Deadliest Catch: Alaskan Storm Review
By Corey Stoneburner |
In the realm of videogames, unusual releases are both highly anticipated and regularly abhorred. Where one gamer sees a unique diamond in the rough, another gamer will see something terrible. Deadliest Catch: Alaskan Storm can easily be classified as one of those games. Based on the hit Discovery Channel show Deadliest Catch, Alaskan Storm is a true simulation of the experience portrayed throughout the series. For those unfamiliar with the show, Deadliest Catch follows the lives of Alaskan crab fishermen who risk life and limb for the massive amounts of money involved in their industry. And if you think I'm being facetious in my risk comment, keep in mind that crabbing off of Alaska's Aleutian Islands is considered one of the world's deadliest jobs... hence the name of the show and game.
Alaskan Storm is a simulation and strategy game through and through, requiring critical thinking and planning to succeed. If you're not a fan of sims, you should know immediately that this game isn't for you. The experience that it does provide for fans of the show and fans of simulation-style games is a deep and engrossing one, however. Its crossover appeal between fanatics of the show and fans of simulation games in general is immediately evident as soon as you start up a new career, for you can either pick from some of the show's better-known ships (such as the Northwestern) or create your own from thin air. But that only scratches the surface of the game's depth. After choosing your ship, you have to hire a crew, outfit your ship with fuel, buy bait and other crabbing essentials and plot a route before you even leave the harbor.
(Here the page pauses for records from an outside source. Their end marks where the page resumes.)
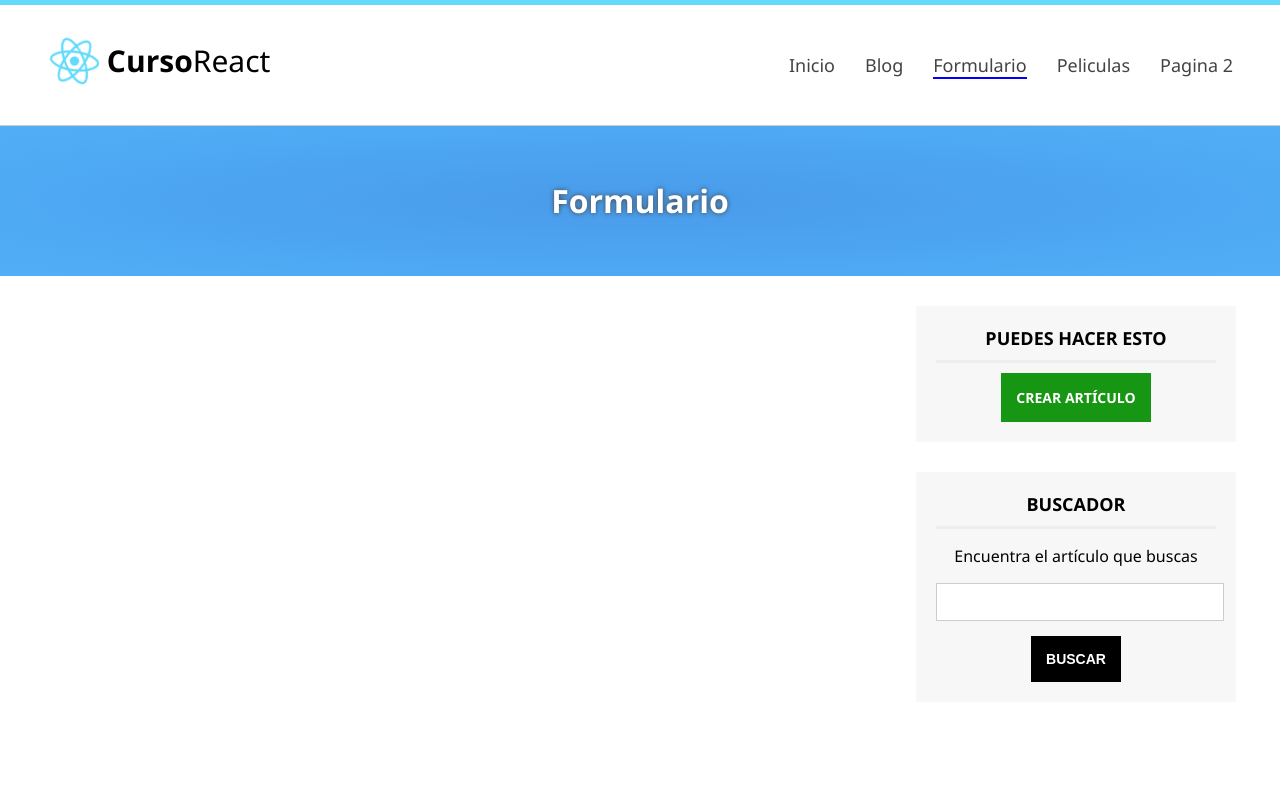
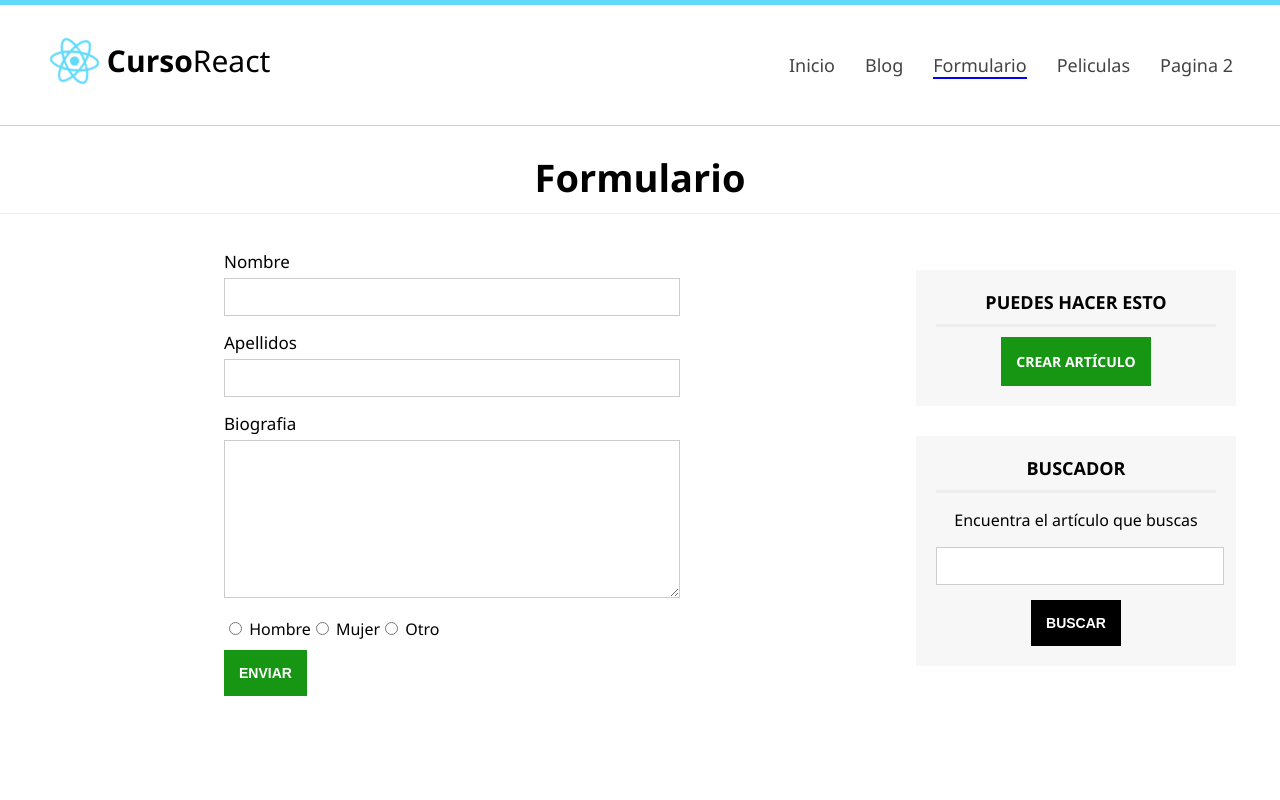
Before and after one commit to elgranjm3000/reactLeaning, a React (Create React App) app: page /formulario in a window 1280 px wide. Shown: the top 800 px of the page. Built offline with nearby package versions, Linux system fonts and the light colour scheme.

Commit message:
formularios

```diff
--- a/src/components/Formulario.js
+++ b/src/components/Formulario.js
@@ -3,17 +3,52 @@ import Slyder from "./Slyder";
 import Sidebar from "./Sidebar";
 class Formulario extends Component {
 
+    nombreRef = React.createRef();
+    apellidoRef = React.createRef();
+    bioRef = React.createRef();
+    generoHombreRef = React.createRef();
+    generoMujerRef = React.createRef();
+    generoOtroRef = React.createRef();
+    recibirFormulario = (e) => {
+        e.preventDefault();
+        console.log(this.nombreRef.current.value)
+    }
 
     render() {
 
         return (
             <div id="formulario">
-                <Slyder
-                    title="Formulario"
-                    size="slider-small" />
+                <h1 className="subheader">Formulario</h1>
 
                 <div className="center" id="content">
 
+                    <form className="mid-form" onSubmit={this.recibirFormulario}>
+                        <div className="form-group">
+                            <label htmlFor="nombre">Nombre</label>
+                            <input type="text" name="nombre" ref={this.nombreRef} />
+                        </div>
+
+                        <div className="form-group">
+                            <label htmlFor="apellidos">Apellidos</label>
+                            <input type="text" name="apellidos" ref={this.apellidoRef} />
+                        </div>
+
+                        <div className="form-group">
+                            <label htmlFor="bio">Biografia</label>
+                            <textarea name="bio" ref={this.bioRef}></textarea>
+                        </div>
+
+                        <div className="form-group radibuttons">
+                            <input type="radio" name="genero" value="hombre" ref={this.generoHombreRef} /> Hombre
+                            <input type="radio" name="genero" value="mujer" ref={this.generoMujerRef} /> Mujer
+                            <input type="radio" name="genero" value="otro" ref={this.generoOtroRef} /> Otro
+                        </div>
+
+                        <div className="clearfix"></div>
+
+                        <input type="submit" value="Enviar" className="btn btn-success" />
+
+                    </form>
                     <div className="clearfix"></div>
                 </div>
                 <Sidebar blog="true" />
```
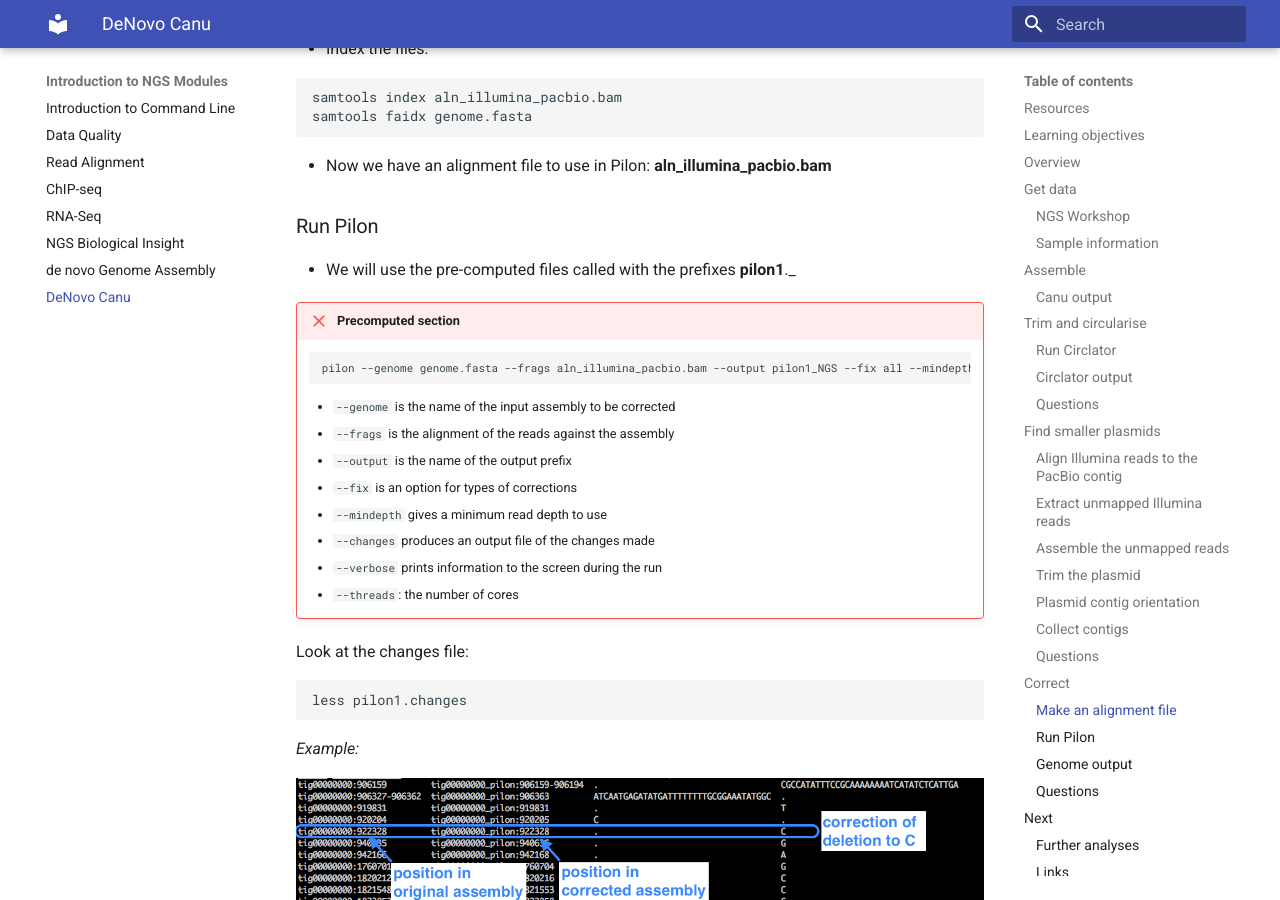
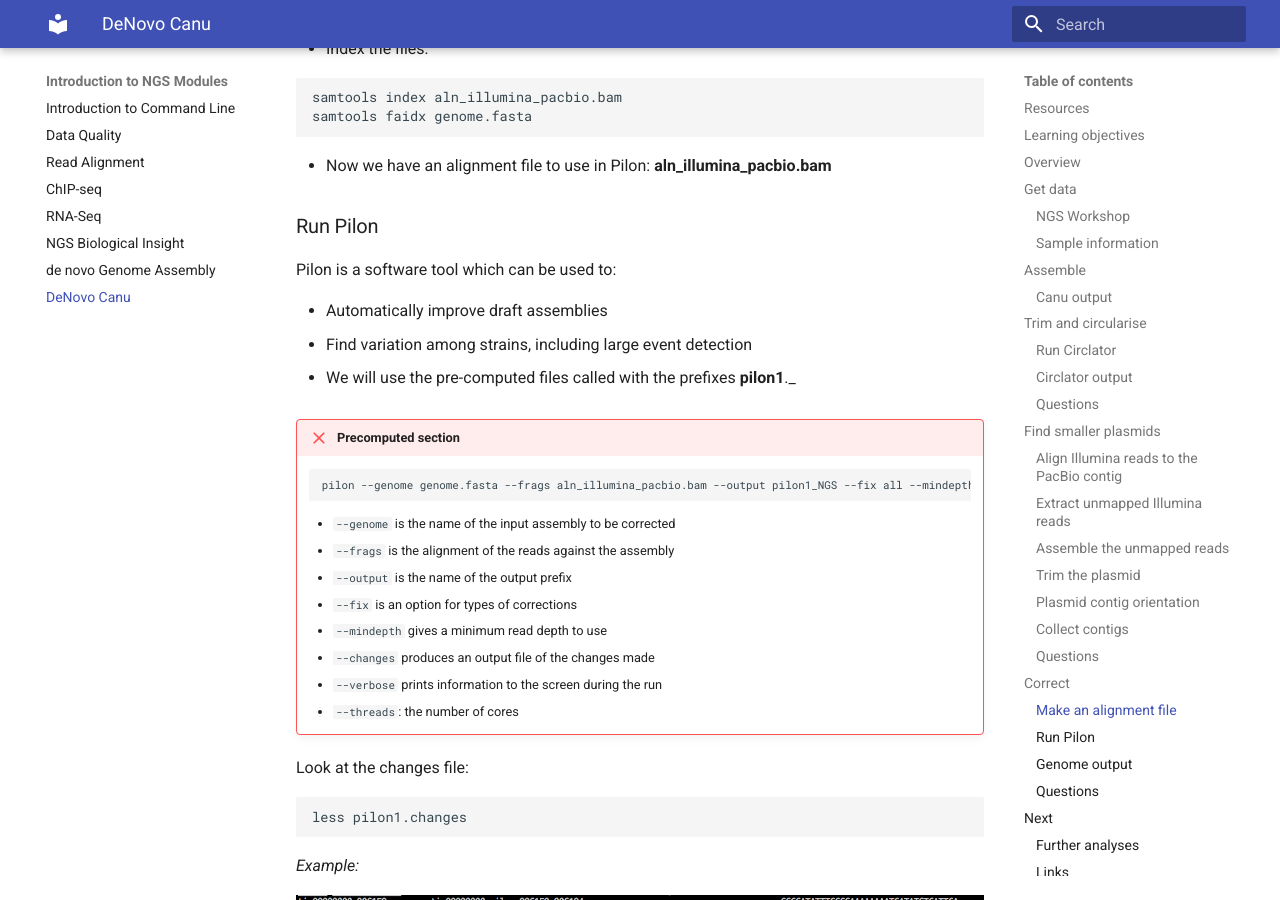
Before and after one commit to tsonika/intro-ngs-manuals, an MkDocs documentation site: the page built from docs/modules/btp-module-denovo-canu/denovo_canu.md, in a window 1280 px wide and 900 px high, scrolled down 12538 px. Built offline with MkDocs 1.6.1 and Material for MkDocs 9.7.7, drawn with Linux system fonts in a browser that asks for light colours; old or Windows-style settings are respelled for this version of MkDocs.

Commit message:
pilon text

```diff
--- a/docs/modules/btp-module-denovo-canu/denovo_canu.md
+++ b/docs/modules/btp-module-denovo-canu/denovo_canu.md
@@ -566,6 +566,10 @@ samtools faidx genome.fasta
 - Now we have an alignment file to use in Pilon: **<fn>aln_illumina_pacbio.bam</fn>**
 
 ### Run Pilon
+Pilon is a software tool which can be used to:
+
+- Automatically improve draft assemblies
+- Find variation among strains, including large event detection
 
 - We will use the pre-computed files called with the prefixes **pilon1**._
 
```
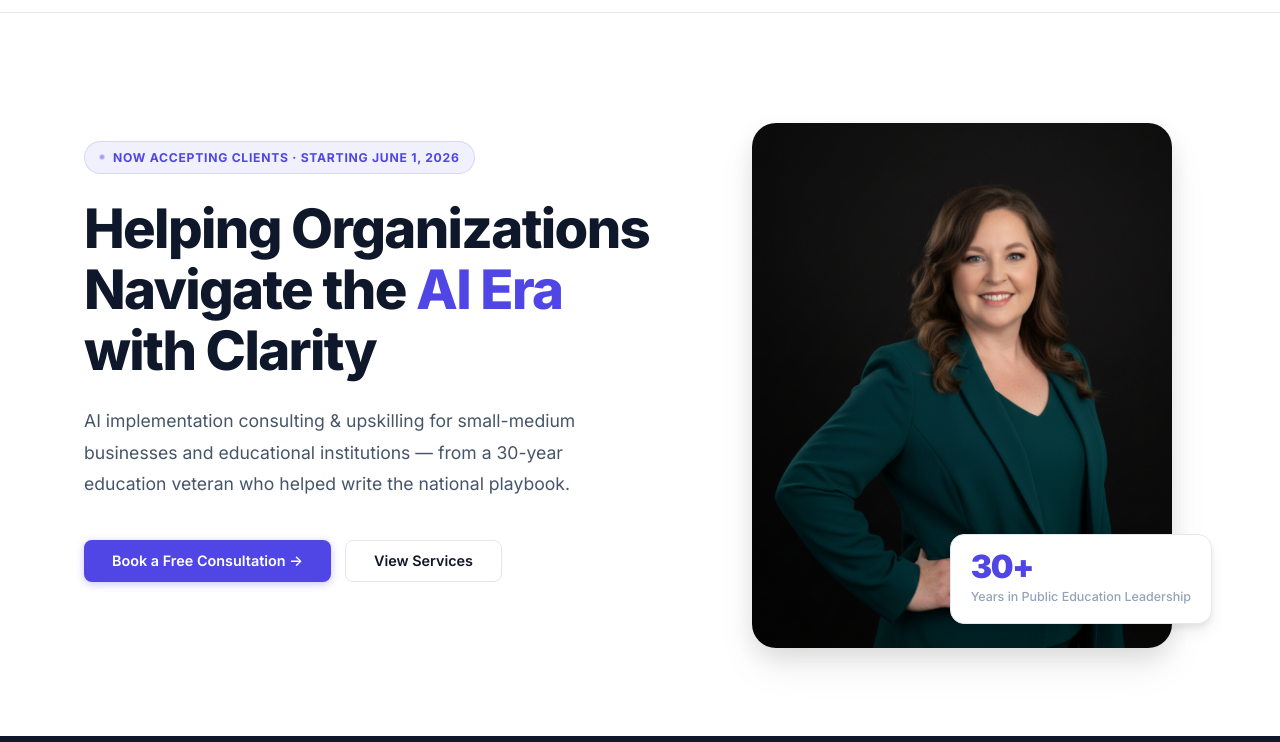
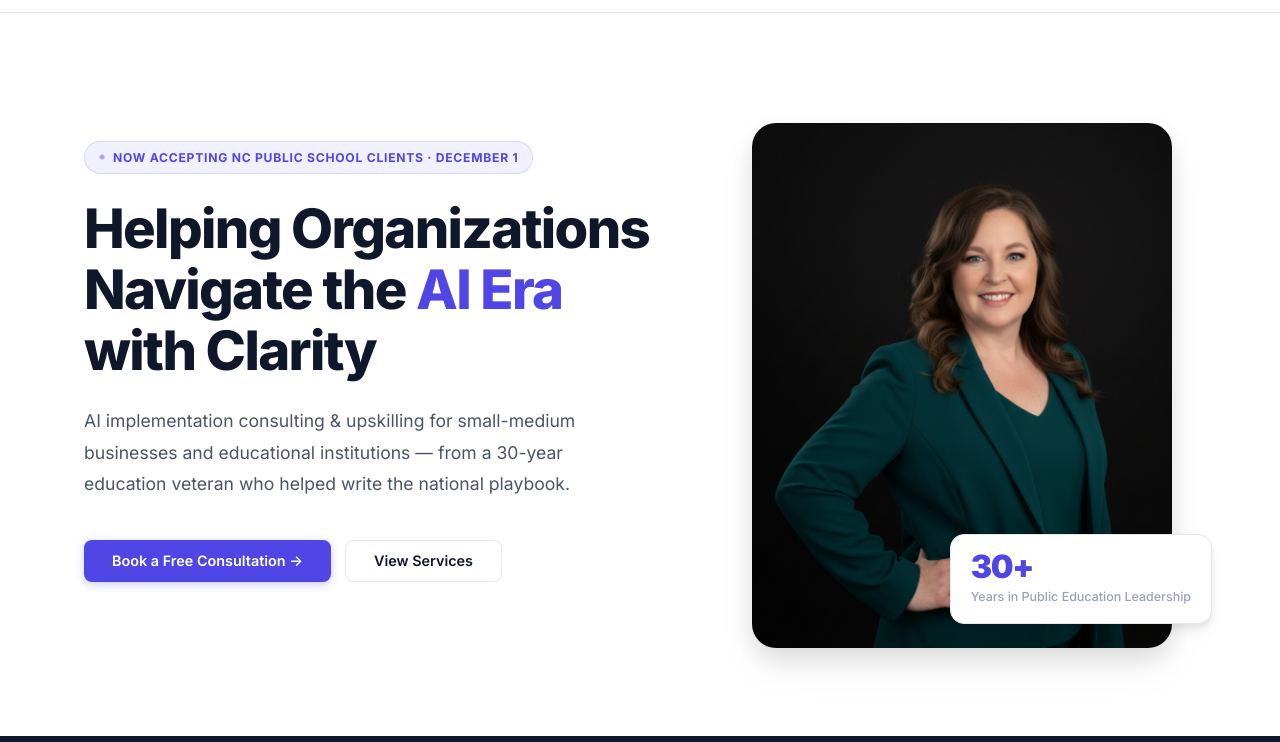
Before and after one commit to VeraCubero/cuberoconsulting.com, a plain HTML site: page index.html in a window 1280 px wide. Shown: the part 58-800 px from the top of the page. Drawn offline with Linux system fonts and the light colour scheme.

Commit message:
Update banner to Dec 1 NC public school clients

```diff
--- a/index.html
+++ b/index.html
@@ -42,7 +42,7 @@
         <div class="hero-content">
           <div class="hero-eyebrow">
             <div class="hero-eyebrow-dot"></div>
-            Now Accepting Clients · Starting June 1, 2026
+            Now Accepting NC Public School Clients · December 1
           </div>
           <h1>Helping Organizations Navigate the <em>AI Era</em> with Clarity</h1>
           <p class="hero-sub">AI implementation consulting &amp; upskilling for small-medium businesses and educational institutions — from a 30-year education veteran who helped write the national playbook.</p>
```
Also changed, not shown: social/linkedin-nc-public-schools-dec1.png (added).
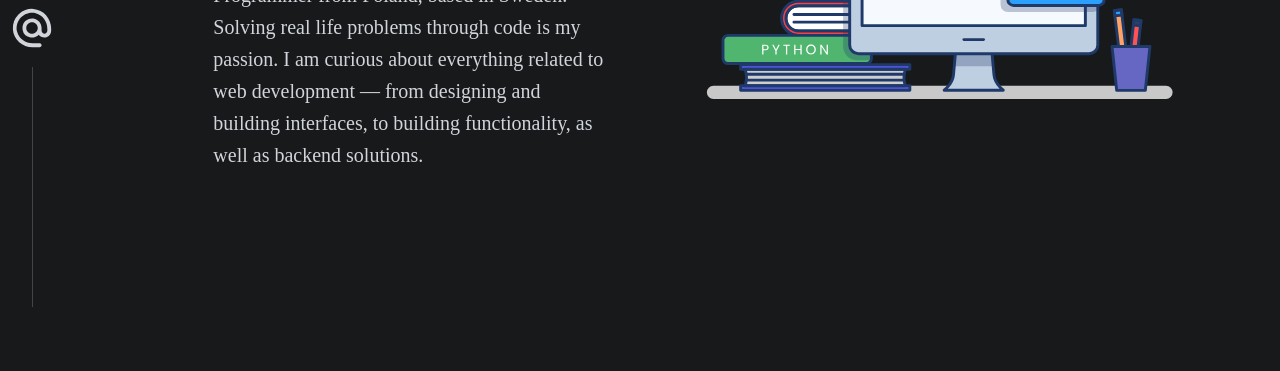
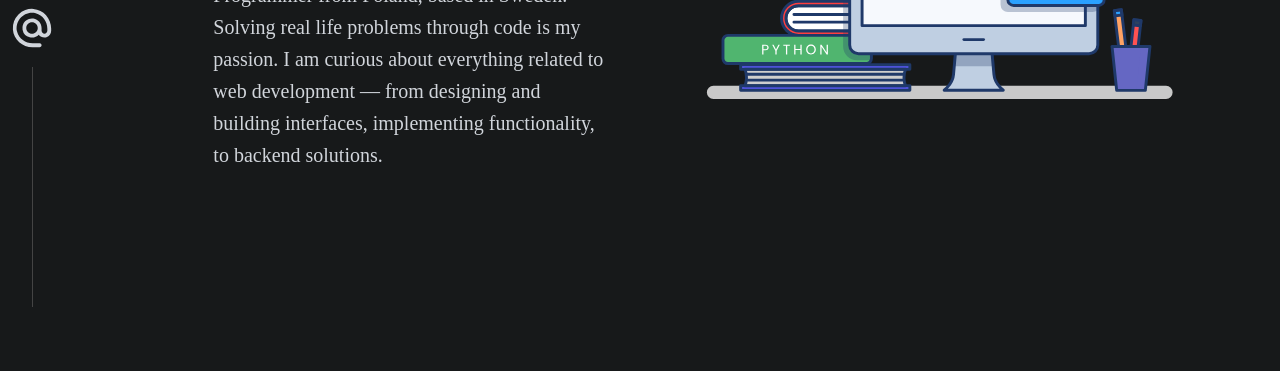
Before and after one commit to wiktor-falek/falek.dev, a website: page dist/index.html in a window 1280 px wide. Shown: the part 429-800 px from the top of the page. Drawn offline with nearby package versions, Linux system fonts and the light colour scheme; some packages are replaced by stand-ins of ours; a script that the page names is missing; a web font is replaced by a local one.

Commit message:
tweak content

```diff
--- a/dist/index.html
+++ b/dist/index.html
@@ -259,8 +259,8 @@
                 Programmer from Poland, based in Sweden. Solving real life
                 problems through code is my passion. I am curious about
                 everything related to web development &mdash; from designing and
-                building interfaces, to building functionality, as well as
-                backend solutions.
+                building interfaces, implementing functionality, to backend
+                solutions.
               </span>
             </p>
 
```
Hiring your crew is perhaps the most daunting of your early tasks in the game, because there's a lot to balance out and consider. The more desirable crew members, those who have extensive skills and experience, can't provide the makeup of your entire party. They simply cost too much. Instead, you'll have to balance out your party between experienced members and outright novices (called greenhorns) who are completely new to crabbing. You'll also have to keep an eye out for the individual skills of each member of your party so that all five jobs -- Deck Boss, Engineer, Medic, Cook and Bait Boy -- can be filled out to the best of each member's ability. When you've done that, you then have to carefully balance out your purchased cargo, because no ship can carry the maximum amount of fuel, bait and pots you'll want to have with you. Instead, you'll have to compromise one for the other, over and over again as you play.
If you're not a fan of the television show then you will be introduced to a lot of new terminology while playing the game. For instance, the term "pots" refers to the bait-lined traps crabbers drop into the water to lure in their catch, while a "bait boy" is usually the lowest ranking member of a ship's team who prepares pots for deployment. This can be incredibly confusing, but that's where Captain Sig Hansen comes into play. Captain Sig is the most well-known ship captain from the Discovery Channel show, and he appears in the game time and time again to explain what's going on around you.
Create your own boat or use one the show has made famous.These videos offer a real draw to fans of the show, but their importance is much greater than that, because Sig will let you know when you're doing something right or something wrong, especially during the game's lengthy opening tutorial. He'll appear less and less as you start moving through the game's crabbing seasons (usually only when you've done something you haven't done before, such as stacking a pot instead of redeploying it in an area chock-full of crabs), but his appearance certainly ties together the game and the license nicely. Developer Liquid Dragon Studios should certainly be commended for making sure the game absolutely reeks of its license.